Suspected poacher killed and eaten by lions in South Africa

A lion yawns at a nature reserve on the outskirts of Pretoria, South Africa June 29, 2010. REUTERS/Enrique Marcarian/File Photo

A suspected poacher was mauled to death and eaten by a pride of lions in South Africa, according to police who noted that little was left of the victim’s body.

The remains of the male victim were found over the weekend at the Ingwelala Private Nature Reserve, a private game reserve near Kruger National Park in the northern province of Limpopo.

“It seems the victim was poaching in the game park when he was attacked and killed by lions,” said Limpopo police spokesman Moatshe Ngoepe. “They ate his body, nearly all of it, and just left his head and some remains.”

A loaded hunting rifle, which was found near the remains of the man, is the main reason authorities think that he was poaching in the area when he was attacked by the lions.

Police have opened an investigation, to obtain information that could establish the victim’s identity. Much of the victim’s body has been eaten by the animals, making it difficult to identify.

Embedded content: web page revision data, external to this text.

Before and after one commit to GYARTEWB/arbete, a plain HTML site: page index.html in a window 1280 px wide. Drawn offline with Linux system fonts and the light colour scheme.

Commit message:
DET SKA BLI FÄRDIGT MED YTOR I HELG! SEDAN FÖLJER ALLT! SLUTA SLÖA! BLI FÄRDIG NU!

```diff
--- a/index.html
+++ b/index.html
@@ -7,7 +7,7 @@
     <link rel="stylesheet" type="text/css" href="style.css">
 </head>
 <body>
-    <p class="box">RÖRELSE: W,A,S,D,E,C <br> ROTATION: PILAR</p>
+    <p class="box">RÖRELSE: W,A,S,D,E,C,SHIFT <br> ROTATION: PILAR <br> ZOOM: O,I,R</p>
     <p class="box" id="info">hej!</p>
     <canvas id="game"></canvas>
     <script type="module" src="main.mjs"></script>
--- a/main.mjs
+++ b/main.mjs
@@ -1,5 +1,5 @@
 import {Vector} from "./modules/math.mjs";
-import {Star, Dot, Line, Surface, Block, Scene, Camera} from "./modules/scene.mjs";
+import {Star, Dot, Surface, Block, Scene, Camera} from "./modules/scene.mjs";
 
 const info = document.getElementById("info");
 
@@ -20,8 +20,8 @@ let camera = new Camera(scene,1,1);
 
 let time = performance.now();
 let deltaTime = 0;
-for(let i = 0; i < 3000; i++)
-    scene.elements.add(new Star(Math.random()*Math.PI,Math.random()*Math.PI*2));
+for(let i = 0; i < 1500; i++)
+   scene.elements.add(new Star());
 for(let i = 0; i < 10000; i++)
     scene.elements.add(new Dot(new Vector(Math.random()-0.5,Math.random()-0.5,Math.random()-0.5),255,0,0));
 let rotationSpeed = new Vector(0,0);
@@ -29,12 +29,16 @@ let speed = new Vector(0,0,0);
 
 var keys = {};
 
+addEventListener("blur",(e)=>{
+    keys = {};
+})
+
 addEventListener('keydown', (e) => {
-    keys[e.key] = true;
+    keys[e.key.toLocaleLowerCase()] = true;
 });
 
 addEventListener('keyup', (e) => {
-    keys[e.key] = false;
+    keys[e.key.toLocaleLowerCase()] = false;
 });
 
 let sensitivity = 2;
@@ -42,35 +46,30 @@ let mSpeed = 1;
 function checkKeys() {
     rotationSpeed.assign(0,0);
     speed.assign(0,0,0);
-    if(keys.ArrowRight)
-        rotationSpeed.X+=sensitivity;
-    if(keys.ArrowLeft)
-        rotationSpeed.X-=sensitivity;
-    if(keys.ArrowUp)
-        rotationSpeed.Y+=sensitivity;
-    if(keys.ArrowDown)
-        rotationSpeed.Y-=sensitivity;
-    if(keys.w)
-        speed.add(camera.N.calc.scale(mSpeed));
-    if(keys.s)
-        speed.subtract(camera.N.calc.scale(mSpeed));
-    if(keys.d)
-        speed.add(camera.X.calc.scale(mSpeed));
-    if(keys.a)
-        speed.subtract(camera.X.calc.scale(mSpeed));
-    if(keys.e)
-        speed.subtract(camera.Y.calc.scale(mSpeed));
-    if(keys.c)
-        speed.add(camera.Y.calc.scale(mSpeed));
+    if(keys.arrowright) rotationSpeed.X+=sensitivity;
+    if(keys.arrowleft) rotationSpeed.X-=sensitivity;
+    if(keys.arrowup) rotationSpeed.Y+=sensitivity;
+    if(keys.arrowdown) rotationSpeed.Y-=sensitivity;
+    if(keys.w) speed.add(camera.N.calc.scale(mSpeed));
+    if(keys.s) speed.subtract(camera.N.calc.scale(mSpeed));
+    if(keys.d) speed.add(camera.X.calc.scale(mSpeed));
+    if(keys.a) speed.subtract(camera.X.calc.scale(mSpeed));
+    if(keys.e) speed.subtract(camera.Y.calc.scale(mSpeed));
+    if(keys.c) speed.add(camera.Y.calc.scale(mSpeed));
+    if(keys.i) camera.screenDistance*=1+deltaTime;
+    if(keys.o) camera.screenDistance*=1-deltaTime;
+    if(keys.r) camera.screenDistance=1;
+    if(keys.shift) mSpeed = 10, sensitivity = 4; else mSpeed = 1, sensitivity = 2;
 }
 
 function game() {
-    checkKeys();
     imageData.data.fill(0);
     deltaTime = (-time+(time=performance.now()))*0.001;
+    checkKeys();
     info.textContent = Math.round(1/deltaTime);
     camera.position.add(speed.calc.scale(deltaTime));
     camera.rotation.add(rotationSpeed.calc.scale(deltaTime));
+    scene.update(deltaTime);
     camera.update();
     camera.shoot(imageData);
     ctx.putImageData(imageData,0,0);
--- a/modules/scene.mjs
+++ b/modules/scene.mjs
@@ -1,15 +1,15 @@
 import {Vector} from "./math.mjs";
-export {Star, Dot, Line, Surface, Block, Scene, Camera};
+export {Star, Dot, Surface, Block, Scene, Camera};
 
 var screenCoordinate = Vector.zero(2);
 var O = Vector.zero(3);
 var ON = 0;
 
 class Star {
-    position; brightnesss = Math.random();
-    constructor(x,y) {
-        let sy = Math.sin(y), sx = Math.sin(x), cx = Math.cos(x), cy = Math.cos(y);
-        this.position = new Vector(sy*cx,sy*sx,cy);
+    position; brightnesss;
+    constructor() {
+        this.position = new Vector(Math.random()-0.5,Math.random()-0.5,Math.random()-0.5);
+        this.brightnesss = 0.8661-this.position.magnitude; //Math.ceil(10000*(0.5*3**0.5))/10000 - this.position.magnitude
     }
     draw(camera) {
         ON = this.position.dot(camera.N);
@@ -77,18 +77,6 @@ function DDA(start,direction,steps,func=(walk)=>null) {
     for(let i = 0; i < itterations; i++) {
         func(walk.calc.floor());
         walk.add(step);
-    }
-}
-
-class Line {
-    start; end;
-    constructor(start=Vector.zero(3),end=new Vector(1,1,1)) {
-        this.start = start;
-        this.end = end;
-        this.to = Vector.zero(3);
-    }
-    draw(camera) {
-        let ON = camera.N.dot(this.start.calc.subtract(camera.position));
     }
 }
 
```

“The process of identifying the deceased has already commenced and it might be made possible by the fact that his head is amongst the remains that were found at the scene,” said Ngoepe.

The province of Limpopo has seen a rising number of instances of lion poaching in recent years. In 2017, three male lions were found poisoned in the same province with their paws and heads cut off. Lion body parts are sometimes used in traditional medicine in Africa.

“The body parts taken are typically teeth and claws. At the moment, it isn’t a huge epidemic,” said Michael ‘t Sas-Rolfes, who studies market influences on poaching at the University of Oxford.

The region has previously seen a higher number of rhinoceros poaching. Rhinoceros horns are a lot more expensive and have higher demand. In parts of Asia, the horn is used as a form of alternative medicine.